To test the effects of coffee and napping on nocturnal driving in young and middle-aged participants.
A cup of coffee (200 mg of caffeine), a placebo (decaffeinated coffee, 15 mg of caffeine), or a 30-minute nap were tested.
Participants drove 125 highway miles between 18:00 and 19:30 and between 02:00 and 03:30 after coffee, placebo, or a nap.
Setting: Sleep laboratory and open French highway.
Twelve young (range, 20-25 years) and 12 middle-aged participants (range, 40-50 years).
Inappropriate line crossings, self-perceived fatigue and sleepiness, and polysomnographic recordings were analyzed.
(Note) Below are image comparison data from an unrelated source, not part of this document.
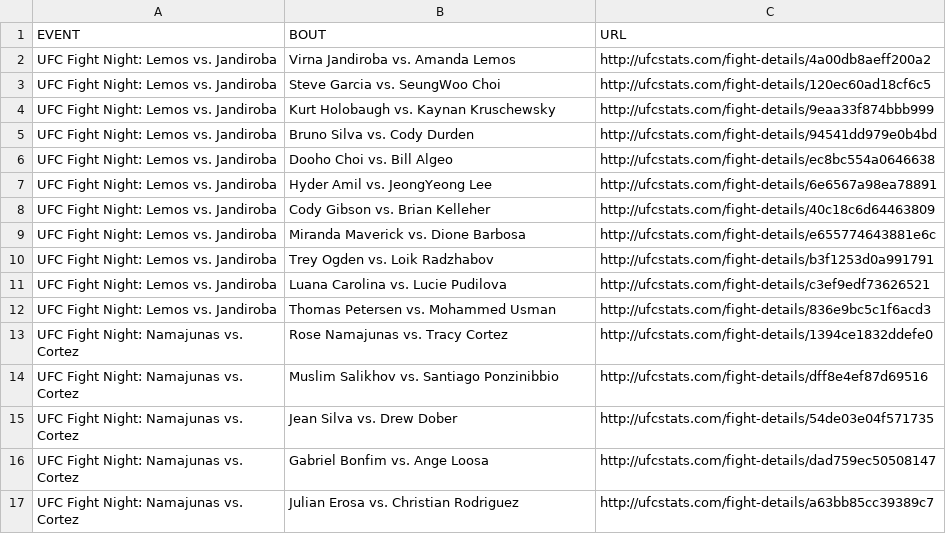
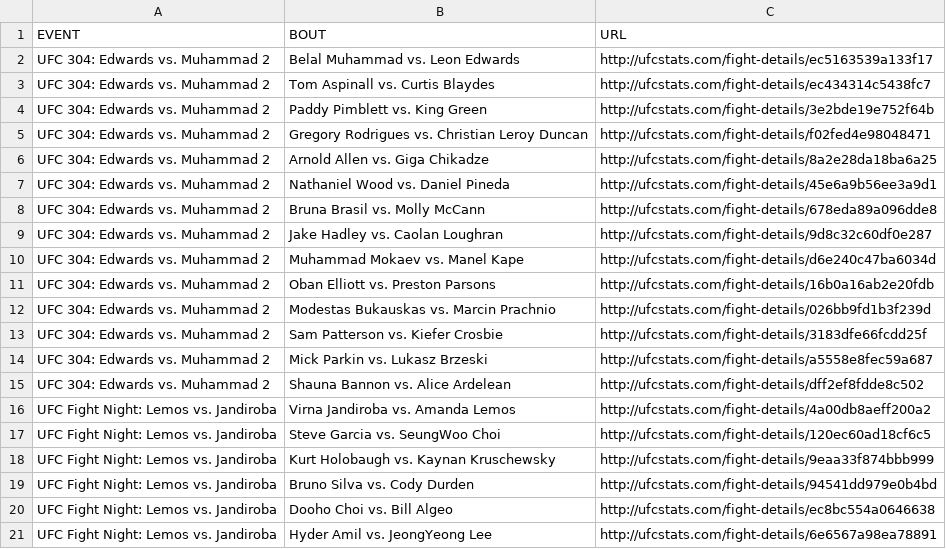
Before and after one commit to Greco1899/scrape_ufc_stats, a CSV file: ufc_fight_details.csv, drawn as a sheet; only a part is shown; the shorter side is filled out with more unchanged rows.

Commit message:
2024-07-28 data refresh

```diff
--- a/ufc_fight_details.csv
+++ b/ufc_fight_details.csv
@@ -1,2 +1,16 @@
 EVENT,BOUT,URL
+UFC 304: Edwards vs. Muhammad 2,Belal Muhammad vs. Leon Edwards,http://ufcstats.com/fight-details/ec5163539a133f17
+UFC 304: Edwards vs. Muhammad 2,Tom Aspinall vs. Curtis Blaydes,http://ufcstats.com/fight-details/ec434314c5438fc7
+UFC 304: Edwards vs. Muhammad 2,Paddy Pimblett vs. King Green,http://ufcstats.com/fight-details/3e2bde19e752f64b
+UFC 304: Edwards vs. Muhammad 2,Gregory Rodrigues vs. Christian Leroy Duncan,http://ufcstats.com/fight-details/f02fed4e98048471
+UFC 304: Edwards vs. Muhammad 2,Arnold Allen vs. Giga Chikadze,http://ufcstats.com/fight-details/8a2e28da18ba6a25
+UFC 304: Edwards vs. Muhammad 2,Nathaniel Wood vs. Daniel Pineda,http://ufcstats.com/fight-details/45e6a9b56ee3a9d1
+UFC 304: Edwards vs. Muhammad 2,Bruna Brasil vs. Molly McCann,http://ufcstats.com/fight-details/678eda89a096dde8
+UFC 304: Edwards vs. Muhammad 2,Jake Hadley vs. Caolan Loughran,http://ufcstats.com/fight-details/9d8c32c60df0e287
+UFC 304: Edwards vs. Muhammad 2,Muhammad Mokaev vs. Manel Kape,http://ufcstats.com/fight-details/d6e240c47ba6034d
+UFC 304: Edwards vs. Muhammad 2,Oban Elliott vs. Preston Parsons,http://ufcstats.com/fight-details/16b0a16ab2e20fdb
+UFC 304: Edwards vs. Muhammad 2,Modestas Bukauskas vs. Marcin Prachnio,http://ufcstats.com/fight-details/026bb9fd1b3f239d
+UFC 304: Edwards vs. Muhammad 2,Sam Patterson vs. Kiefer Crosbie,http://ufcstats.com/fight-details/3183dfe66fcdd25f
+UFC 304: Edwards vs. Muhammad 2,Mick Parkin vs. Lukasz Brzeski,http://ufcstats.com/fight-details/a5558e8fec59a687
+UFC 304: Edwards vs. Muhammad 2,Shauna Bannon vs. Alice Ardelean,http://ufcstats.com/fight-details/dff2ef8fdde8c502
 UFC Fight Night: Lemos vs. Jandiroba,Virna Jandiroba vs. Amanda Lemos,http://ufcstats.com/fight-details/4a00db8aeff200a2
```
Also changed, not shown: ufc_event_details.csv, 1 other file.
Compared to daytime, after placebo the number of inappropriate line crossings was significantly increased (2 versus 73 for young participants, P < 0.01 and 0 versus 76 for the middle-aged participants, P < 0.05). Both coffee and napping reduced the risk of inappropriate line crossings, compared with placebo, in young participants (respectively, by three-quarters, incidence rate ratios [IRR] = 0.26 95% confidence interval [CI], 0.09-0.74, P < 0.05 and by two thirds, IRR = 0.34 95% CI, 0.20-0.58, P < 0.001) and in middle-aged participants (respectively by nine tenths, IRR = 0.11 95% CI, 0.05-0.21, P < 0.001 and by one fifth, IRR = 0.77 95% CI, 0.63-0.95, P < 0.05). A significant interaction between age and condition (IRR = 2.27 95% CI, 1.28-4.16 P < 0.01) showed that napping led to fewer inappropriate line crossings in younger participants than in middleaged participants. During napping, young participants slept more (P < 0.01) and had more delta sleep (P < 0.05) than middle-aged participants. Self-perceived sleepiness and fatigue did not differ in both age groups, but coffee improved sleepiness (P < 0.05), whereas napping did not.
Coffee significantly improves performance in young and middle-aged participants. Napping is more efficient in younger than in older participants. Countermeasures to sleepiness should be adapted according to the age of drivers.